Happy El Nino!

Happy El Niño everyone,
It’s a double edged sword, all of this rain at once.  While we so need the water, it may seem as tho there isn’t a ton of variety at the market.  But this is a great time for fermenting. Turnips, radishes, kale, apples, cauliflower, even citrus all offer opportunities to put up stuff you will be grateful for in spring and early summer.  Whole, or in slaws the opportunities are almost endless.  I am using ‘kosher dill radishes’ I made at work with some leftover radishes we had after New Year’s Eve.  That over stock used with some dill and garlic led to something, four weeks later that I can’t stop eating. Don’t be discouraged by the clouds or rain.  The farmers markets still offer great stuff.  Don’t be afraid to experiment. If you need any inspiration or a jump start, Sam will be holding a class for the beginners level on sauerkraut and slaw. Everyone who comes will make their own batch of kraut and winter vegetable slaw to take home to continue to ferment. Watching the process is really the way to learn and understand what happens throughout vegetable fermentations. Go to www.eventbrite.com to sign up and let 2016 be the year you take your health into your own hands

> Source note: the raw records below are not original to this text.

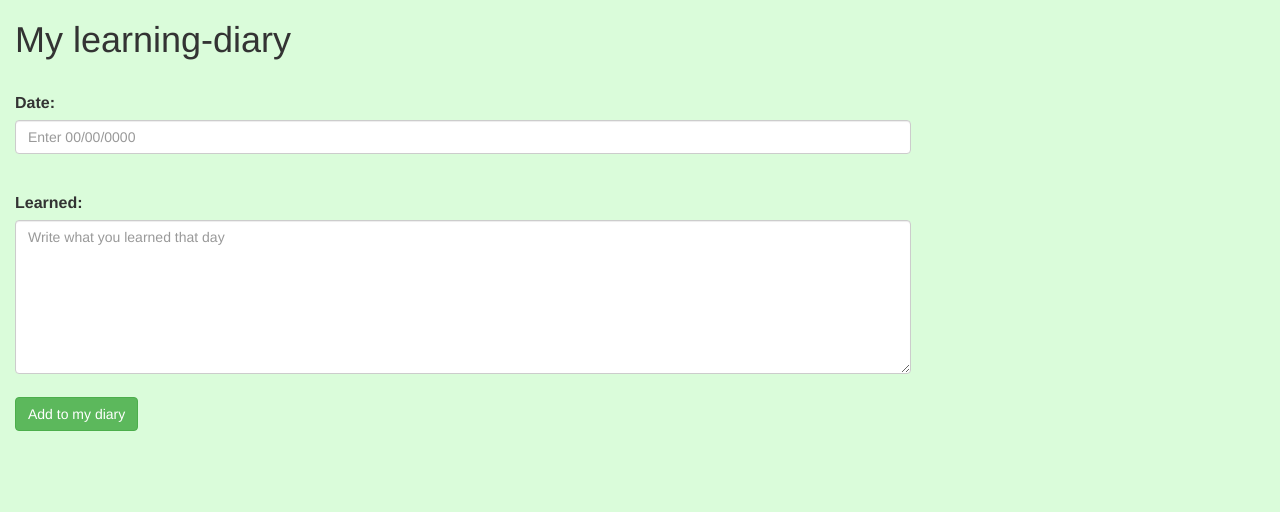
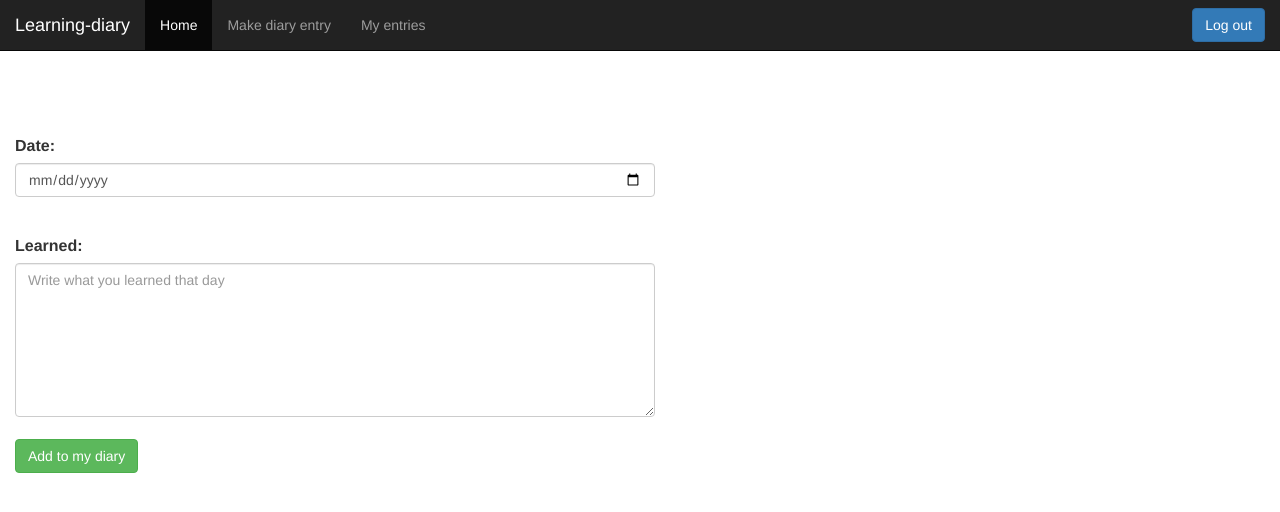
Before and after one commit to iaaltojarvi/Learning-diary, a website: page public/main.html in a window 1280 px wide. Drawn offline with nearby package versions, Linux system fonts and the light colour scheme.

Commit message:
Mainiin navbar jne.

```diff
--- a/public/main.html
+++ b/public/main.html
@@ -1,5 +1,6 @@
 <!DOCTYPE html>
 <html>
+
 <head>
     <meta charset="utf-8" />
     <meta http-equiv="X-UA-Compatible" content="IE=edge">
@@ -9,19 +10,39 @@
     <link rel="stylesheet" href="https://maxcdn.bootstrapcdn.com/bootstrap/3.4.0/css/bootstrap.min.css">
     <script src="https://ajax.googleapis.com/ajax/libs/jquery/3.3.1/jquery.min.js"></script>
     <script src="https://maxcdn.bootstrapcdn.com/bootstrap/3.4.0/js/bootstrap.min.js"></script>
-    <script src="/js/client.js"></script>
+    <script src="./js/client.js"></script>
     <!--Eikös tämän script ole täällä?-->
 </head>
+
 <body>
+    <nav class="navbar navbar-inverse navbar-fixed-top">
+        <div class="container-fluid">
+            <div class="navbar-header">
+                <a class="navbar-brand" href="#">Learning-diary</a>
+            </div>
+            <ul class="nav navbar-nav">
+                <li class="active"><a href="#">Home</a></li>
+                <li><a href="#">Make diary entry</a></li>
+                <li><a href="#">My entries</a></li>
+            </ul>
+            <button id="logout" class="btn btn-primary navbar-btn">Log out</button>
+        </div>
+    </nav>
+    <br><br><br><br><br>
+    <span id="welcome"><br>
         <div class="form-group">
-        <h1>My learning-diary</h1><br>
             <label for="date">Date:</label><br>
-        <input type="text" class="form-control" id="date" placeholder="Enter 00/00/0000"><br>
+            <input type="date" class="form-control" id="date"><br>
         </div>
         <div class="form-group">
             <label for="learned">Learned:</label><br>
             <textarea class="form-control" rows="7" id="learned" placeholder="Write what you learned that day"></textarea><br>
             <button type="button" class="btn btn-success">Add to my diary</button><br>
         </div>
+        <div class="listOfEntries">
+            <ul>
+            </ul>
+        </div>
 </body>
+
 </html>
--- a/public/style.css
+++ b/public/style.css
@@ -1,8 +1,8 @@
-body {
-    background-color: rgb(218, 252, 218) !important;
-}
 .form-group {
-    width: 70%;
+    width: 50%;
     margin: 15px;
     font-size: medium;
 }
+#logout {
+    float: right;
+}
```
Lines whose indentation alone changed are shown as unchanged.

The holidays at Golden State Pickle Works…

Greetings from freezing Sonoma! The holidays find us busy and grateful.  Pretty much like the rest of the year, but just ratcheted up a notch.  While Anthony is on the verge of being fully swallowed by his work as the chef of Lalime’s restaurant in Berkeley, I have been really enjoying the festive air at the farmers market.  A new product I am excited about is our Italian Winter Condiment.  Kitchens can be a world of discovery if you keep an open mind.  Over the years I have been fermenting in restaurant kitchens, and at home, I have learned to put stuff up even without having an intended use.  A few months ago I decided to ferment some winter squash, some chicory, some fennel.  Once I tasted the results it led me to make this condiment that just screamed ‘antipasto plate’ to me.  With cheese or salami or toasted bread with good local olive oil on it, it is really satisfying.  Anthony has been putting it on grilled chicken sandwiches for his lunch at work.  Simple, healthy, good.  The condiment is a touch bitter, ‘in the Italian way’, as Anthony says.  He is always reminding me of the saying ‘Italians believe that life is so sweet, you must add a little bitterness to it’ as an excuse for his love of broccoli rabe, chicory lettuces and Fernet. I guess, at least in the ways of the table, Anthony’s heritage has rubbed off on me a bit.  If only I could get Anthony to enjoy SPAM musubi…

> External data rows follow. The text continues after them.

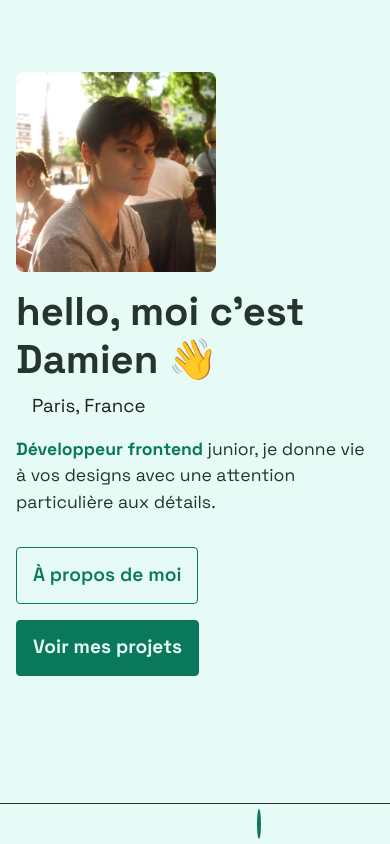
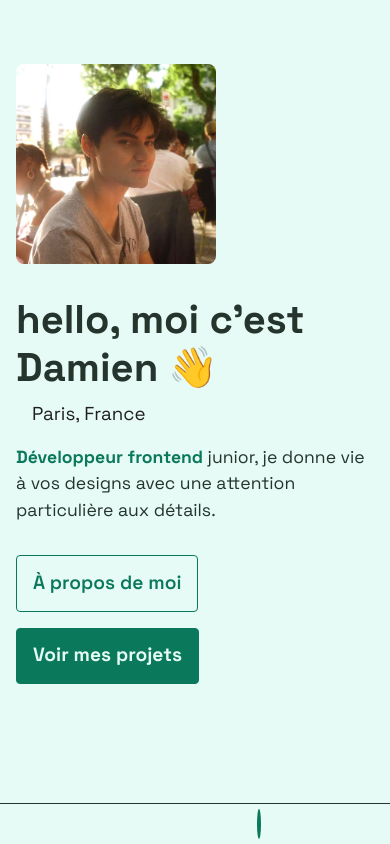
Before and after one commit to GDami/portfolio, a React (Vite) app: page / in a window 390 px wide. Built offline with nearby package versions, Linux system fonts and the light colour scheme; some icons are missing.

Commit message:
more padding between photo and hero title on mobile

```diff
--- a/src/components/landing/Hero.css
+++ b/src/components/landing/Hero.css
@@ -264,5 +264,6 @@
 
     .hero-title {
         font-size: 2.5rem;
+        margin-top: var(--spacing-common);
     }
 }
```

Come by and see me at the market, fermented products make great winter eating.  Your body will be glad that you did!

We are Golden State Pickle Works

Welcome! Thanks for joining us.  “We” are Sam and Anthony, and we are Golden State Pickle Works. We are husband and wife, professional chefs, and pickle dorks. When buying (or riaisng / growing) large amounts of food you become sensitive to the waste that can happen in our food system, frugality becomes a necessity and waste is avoided at all cost.  Necessity being the mother of invention, as they say, leads us to find ways to use / preserve anything that may spoil before we can use it.  This ties us to our past and the past of other cultures by investigating the techniques and traditions that those before us used to solve the same conundrum.  Keeping these traditions alive is of interest to us and adds a deeper element to our cooking, literally and figuratively. Preserved food is an essential part of a well stocked larder, and having condiments, preserves, pickles and the like allow for improvisation and discovery.

Over time we have gravitated heavily toward fermenting.  While some of our products are vinegar pickles, the majority of what we do is lacto-ferment vegetables with salt and water, naturally, and then eat / serve these as pickles of use them to make condiments.  We are in the beginning stages of our journey, but we still have a lot to share.  I will update weekly with info on our products, or the farmers we buy from, or just random pickle blather.  In the meantime, get your pickle on at the farmers market (days) or the Sebastopol Community Market in the Barlow, or the Grand Fare Market in Oakland.